A recent study shows a correlation between the lack of Medicaid expansion and healthcare inequalities in low-income communities, particularly Black and Latino families. 

The Annie E. Casey Foundation released a report on June 21 that ranks children’s well-being in each state, from 1 to 50, with 50 being the lowest. The states that ranked the worst for Latino children’s education, health, economic well-being, family and community, and overall well-being are those states that refuse to expand Medicaid. Furthermore, the report shows that the COVID-19 crisis exacerbated the inequality among low-income families, with Black and Latino kids and families grappling the most.  

“People, including kids, who live in states that have Medicaid expansion are healthier, have better outcomes,” Dr. Norin Dollard from Florida KIDS COUNT said.

The report showed that Florida ranked 35 out of 50 for Latino kids’ well-being, and the state came in at 42 in terms of economic well-being. In addition, in Florida, almost 140,000 Latino children do not have insurance

“We’ve always been in the 40s because of our high housing costs here in Florida,” Dr. Dollard said. “You know our employment is a service economy. People don’t make very much money here, so some kids live in poverty.”

In early 2021, Medicaid expansion advocates in Florida, Mississippi, and South Dakota were working towards possible expansion ballot measures for the 2022 election. This involves getting approval from the secretary of state and obtaining enough signatures from voters to get the measure on the ballot.

Florida Democratic Rep. Kathy Castor is pushing to get Medicaid expansion in the Sunshine State. 

RELATED: Black, Latino Children Are Dying of COVID at Higher Rates. These Doctors Say Medicaid Expansion Can Help.

“There have been a number of studies that have demonstrated not only do you improve people’s health care, not only do you improve their access but, the state of Florida would gain billions of dollars and be able to fund additional services for our older neighbors such as services for those who are homebound, home care services,” Castor said.

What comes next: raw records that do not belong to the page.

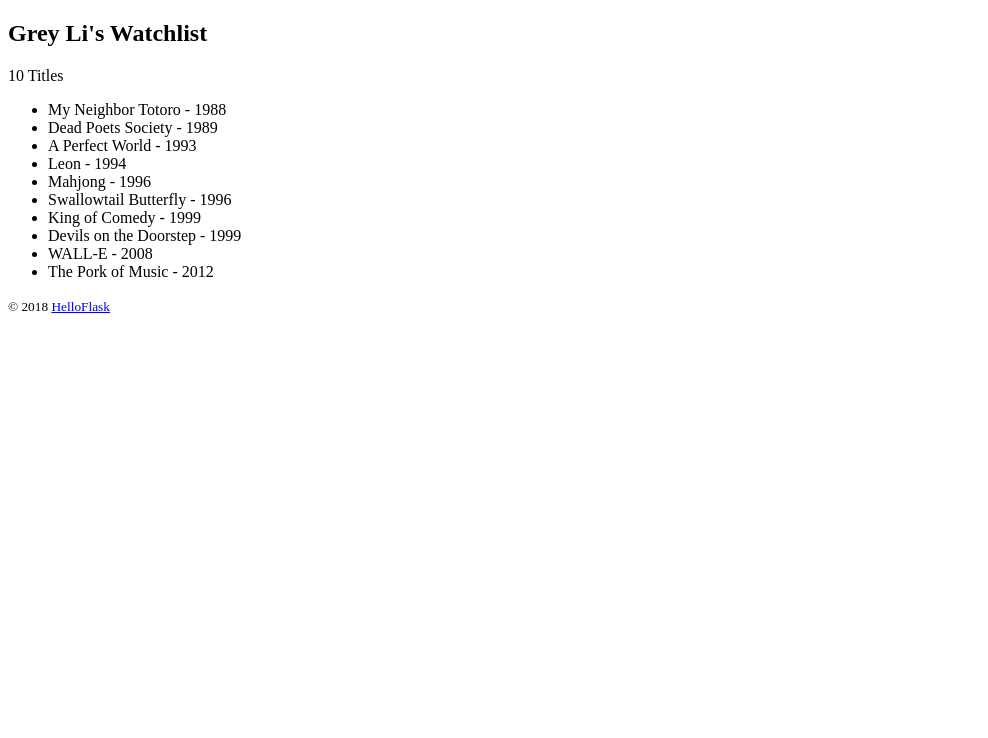
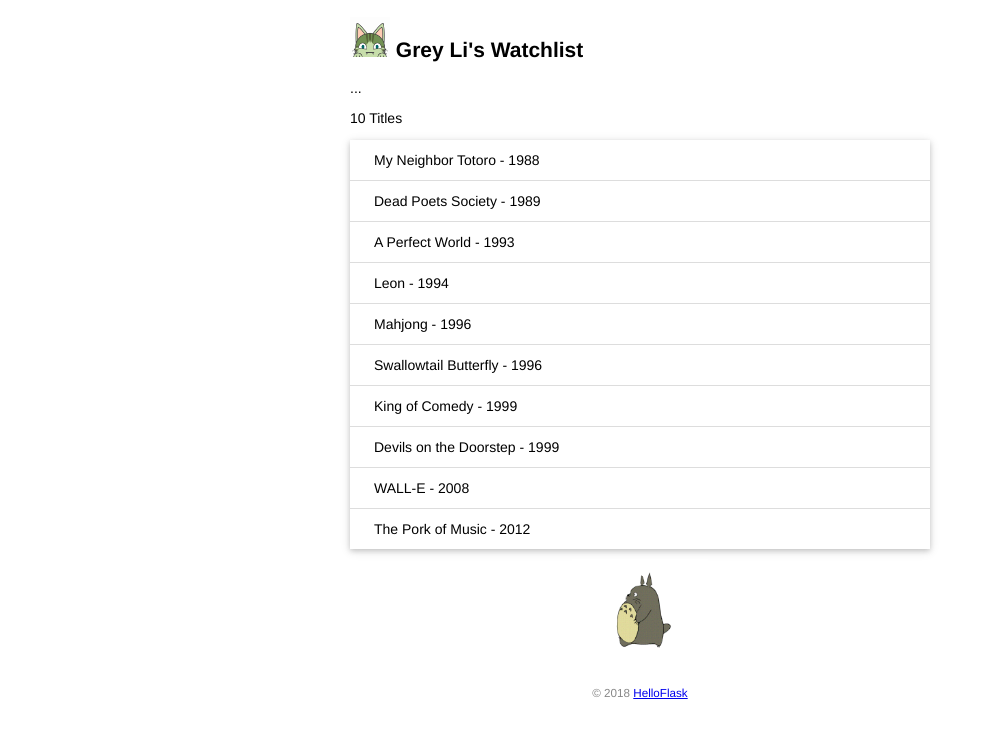
Before and after one commit to 1qiqiqi/watchlist, a Flask app: page / in a window 1280 px wide. Shown: the top 738 px of the page, without its empty margins (0-988 px from the left). Run offline with Flask 3, Linux system fonts and the light colour scheme.

Commit message:
Add static files

```diff
--- /dev/null
+++ b/static/style.css
@@ -0,0 +1,48 @@
+/* 页面整体 */
+body {
+    margin: auto;
+    max-width: 580px;
+    font-size: 14px;
+    font-family: Helvetica, Arial, sans-serif;
+}
+
+/* 页脚 */
+footer {
+    color: #888;
+    margin-top: 15px;
+    text-align: center;
+    padding: 10px;
+}
+
+/* 头像 */
+.avatar {
+    width: 40px;
+}
+
+/* 电影列表 */
+.movie-list {
+    list-style-type: none;
+    padding: 0;
+    margin-bottom: 10px;
+    box-shadow: 0 2px 5px 0 rgba(0, 0, 0, 0.16), 0 2px 10px 0 rgba(0, 0, 0, 0.12);
+}
+
+.movie-list li {
+    padding: 12px 24px;
+    border-bottom: 1px solid #ddd;
+}
+
+.movie-list li:last-child {
+    border-bottom:none;
+}
+
+.movie-list li:hover {
+    background-color: #f8f9fa;
+}
+
+/* 龙猫图片 */
+.totoro {
+    display: block;
+    margin: 0 auto;
+    height: 100px;
+}
--- a/templates/index.html
+++ b/templates/index.html
@@ -3,18 +3,30 @@
 <head>
     <meta charset="utf-8">
     <title>{{ name }}'s Watchlist</title>
+
+    <link rel="stylesheet" href="{{ url_for('static', filename='style.css') }}" type="text/css">
 </head>
 <body>
-    <h2>{{ name }}'s Watchlist</h2>
-    {# 使用 length 过滤器获取 movies 变量的长度 #}
-    <p>{{ movies|length }} Titles</p>
-    <ul>
-        {% for movie in movies %}  {# 迭代 movies 变量 #}
-        <li>{{ movie.title }} - {{ movie.year }}</li>  {# 等同于 movie['title'] #}
-        {% endfor %}  {# 使用 endfor 标签结束 for 语句 #}
-    </ul>
-    <footer>
-        <small>&copy; 2018 <a href="http://helloflask.com/book/3">HelloFlask</a></small>
-    </footer>
+
+
+
+<h2>
+    <img alt="Avatar" class="avatar" src="{{ url_for('static', filename='images/avatar.png') }}">
+    {{ name }}'s Watchlist
+</h2>
+...
+<p>{{ movies|length }} Titles</p>
+<ul class="movie-list">
+    {% for movie in movies %} {# 迭代 movies 变量 #}
+    <li>{{ movie.title }} - {{ movie.year }}</li>
+    {# 等同于 movie['title'] #}
+    {% endfor %} {# 使用 endfor 标签结束 for 语句 #}
+</ul>
+<img alt="Walking Totoro" class="totoro" src="{{ url_for('static', filename='images/totoro.gif') }}">
+{# 使用 length 过滤器获取 movies 变量的长度 #}
+
+<footer>
+    <small>&copy; 2018 <a href="http://helloflask.com/book/3">HelloFlask</a></small>
+</footer>
 </body>
 </html>
```
Also changed, not shown: static/images/avatar.png (added), static/images/totoro.gif (added).
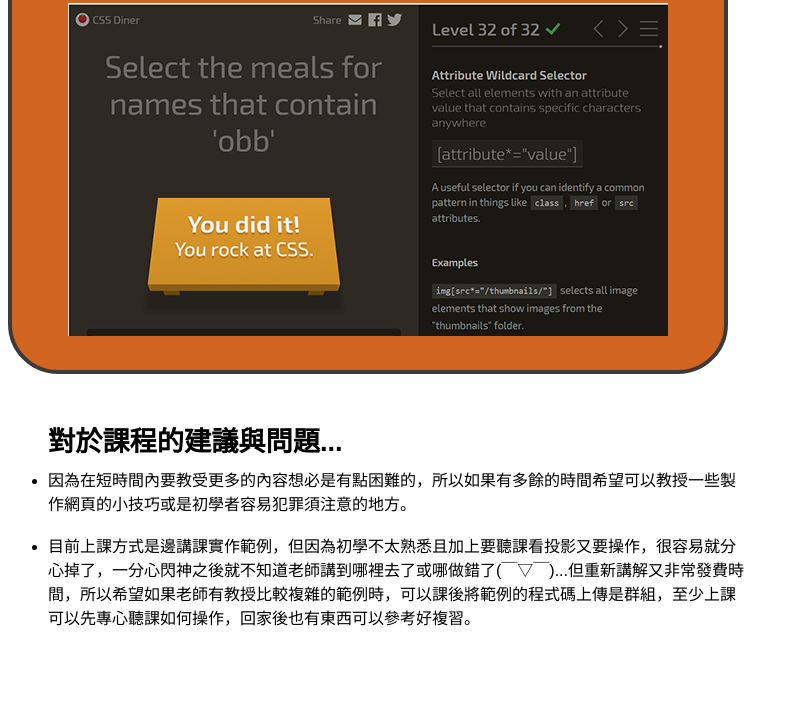
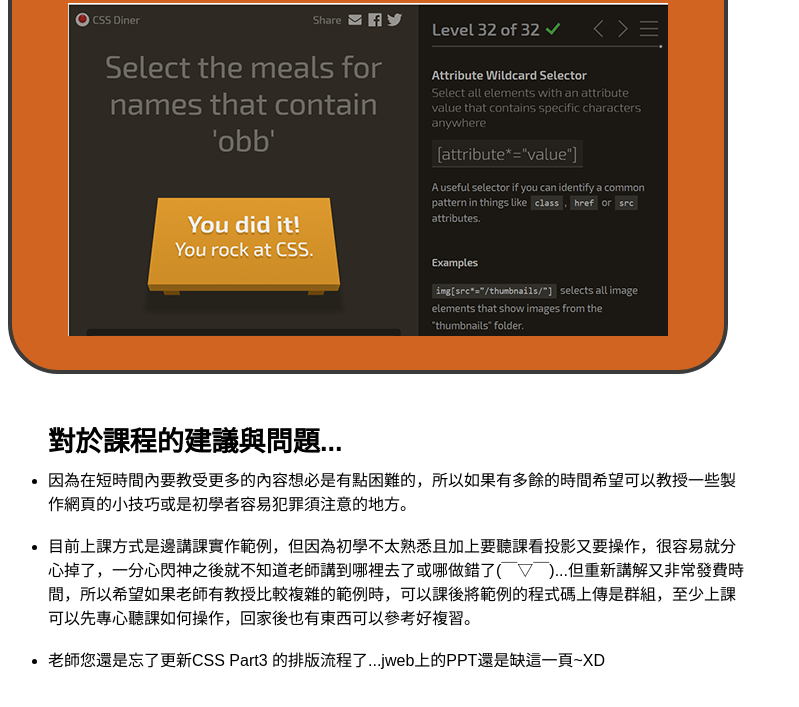
Before and after one commit to Lilymay6636/homework01, a plain HTML site: page hw03.html in a window 1280 px wide. Shown: the part 87-794 px from the top of the page, without its empty margins (0-799 px from the left). Drawn offline with Linux system fonts and the light colour scheme.

Commit message:
第一週作業

```diff
--- a/hw03.html
+++ b/hw03.html
@@ -17,6 +17,8 @@
        <li>因為在短時間內要教受更多的內容想必是有點困難的，所以如果有多餘的時間希望可以教授一些製作網頁的小技巧或是初學者容易犯罪須注意的地方。</li>
        <br>
        <li>目前上課方式是邊講課實作範例，但因為初學不太熟悉且加上要聽課看投影又要操作，很容易就分心掉了，一分心閃神之後就不知道老師講到哪裡去了或哪做錯了(￣▽￣)...但重新講解又非常發費時間，所以希望如果老師有教授比較複雜的範例時，可以課後將範例的程式碼上傳是群組，至少上課可以先專心聽課如何操作，回家後也有東西可以參考好複習。</li>
+       <br>
+       <li>老師您還是忘了更新CSS Part3 的排版流程了...jweb上的PPT還是缺這一頁~XD</li>
 
     </ul>
 </body>
```
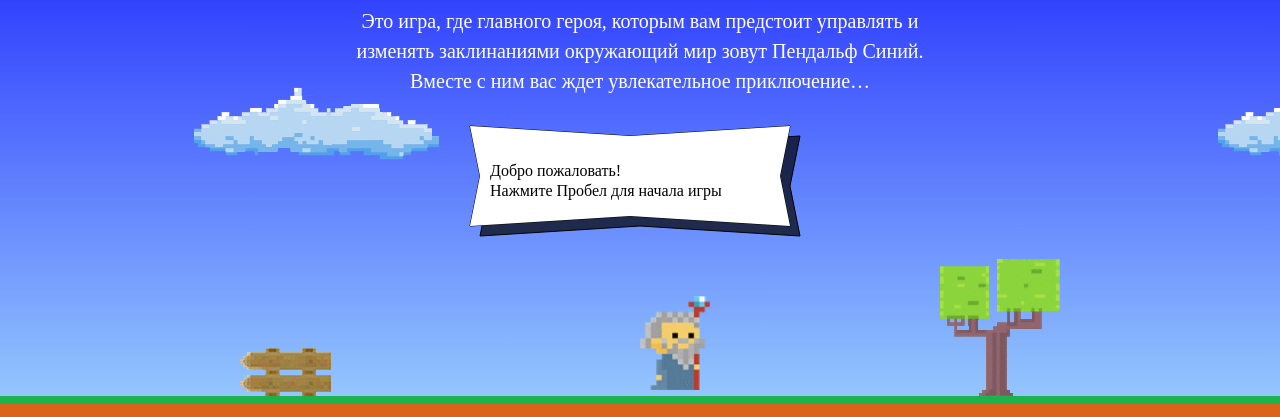
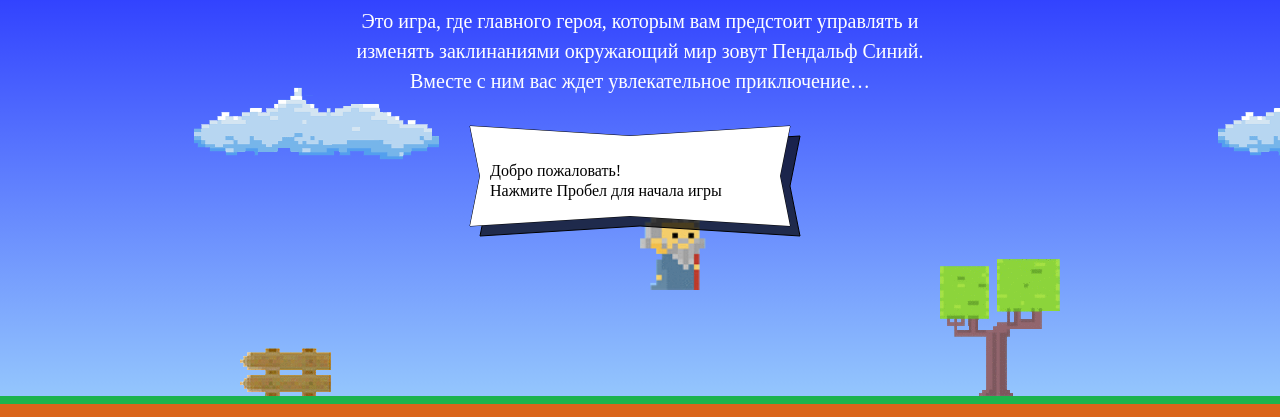
Before and after one commit to 00konstant00/1057187-code-and-magick-18, a website: page index.html in a window 1280 px wide. Shown: the part 203-620 px from the top of the page. Drawn offline with Linux system fonts and the light colour scheme; a web font is replaced by a local one.

Commit message:
Change position hero -Y

```diff
--- a/index.html
+++ b/index.html
@@ -206,7 +206,7 @@
 
   //стартовое положение мага по вертикали Y
   var getWizardY = function(height) {
-    return height * 2 / 3;
+    return height * 1 / 3;
   };
 
 </script>
```
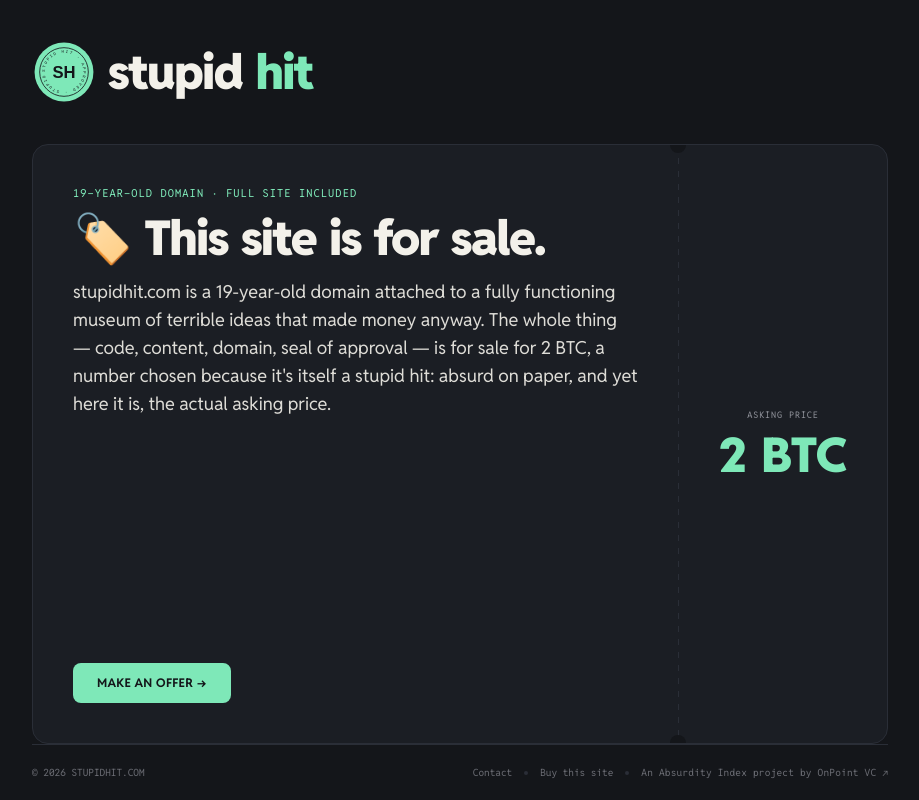
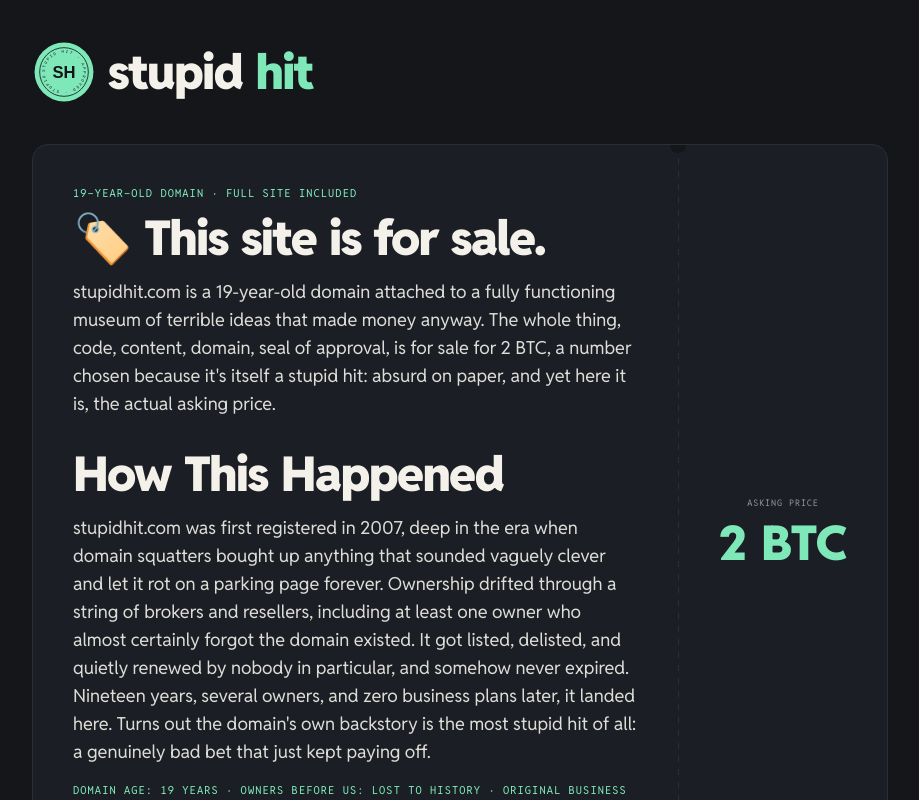
Before and after one commit to sillyledger/stupidhit, a Next.js app: page /buy in a window 1280 px wide. Shown: the top 800 px of the page, without its empty margins (180-1099 px from the left). Built offline with nearby package versions, Linux system fonts and the light colour scheme.

Commit message:
Update /buy page: rewrite intro copy without em dashes, add domain history section

```diff
--- a/app/buy/page.tsx
+++ b/app/buy/page.tsx
@@ -4,7 +4,7 @@ import SealIcon from "@/components/SealIcon";
 import Footer from "@/components/Footer";
 
 export const metadata: Metadata = {
-  title: "Buy This Site — stupidhit.com",
+  title: "Buy This Site - stupidhit.com",
   description: "stupidhit.com, domain and all, is for sale for 2 BTC.",
 };
 
@@ -32,10 +32,31 @@ export default function BuyPage() {
 
           <p className="mt-4 text-base leading-relaxed text-bone/90 sm:text-lg">
             stupidhit.com is a 19-year-old domain attached to a fully functioning museum of
-            terrible ideas that made money anyway. The whole thing — code, content, domain,
-            seal of approval — is for sale for 2 BTC, a number chosen because it&apos;s itself a
+            terrible ideas that made money anyway. The whole thing, code, content, domain,
+            seal of approval, is for sale for 2 BTC, a number chosen because it&apos;s itself a
             stupid hit: absurd on paper, and yet here it is, the actual asking price.
           </p>
+
+          <div className="mt-8">
+            <h2 className="text-4xl font-black tracking-tight sm:text-5xl">
+              How This Happened
+            </h2>
+
+            <p className="mt-4 text-base leading-relaxed text-bone/90 sm:text-lg">
+              stupidhit.com was first registered in 2007, deep in the era when domain squatters
+              bought up anything that sounded vaguely clever and let it rot on a parking page
+              forever. Ownership drifted through a string of brokers and resellers, including at
+              least one owner who almost certainly forgot the domain existed. It got listed,
+              delisted, and quietly renewed by nobody in particular, and somehow never expired.
+              Nineteen years, several owners, and zero business plans later, it landed here.
+              Turns out the domain&apos;s own backstory is the most stupid hit of all: a
+              genuinely bad bet that just kept paying off.
+            </p>
+
+            <div className="mt-4 flex items-center gap-2 font-mono text-[11px] uppercase tracking-widest text-mint">
+              Domain Age: 19 Years · Owners Before Us: Lost To History · Original Business Plan: None
+            </div>
+          </div>
 
           <div className="mt-auto flex items-center gap-2 pt-6">
             <Link
```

Some might think that states cannot afford to adopt a Medicaid expansion, but Biden’s new provision under the ARP provides the financial resources that each state needs in order to cover those costs. 

In other words, the funds for each state to cover a Medicaid expansion are already there—Republican lawmakers just need to say yes.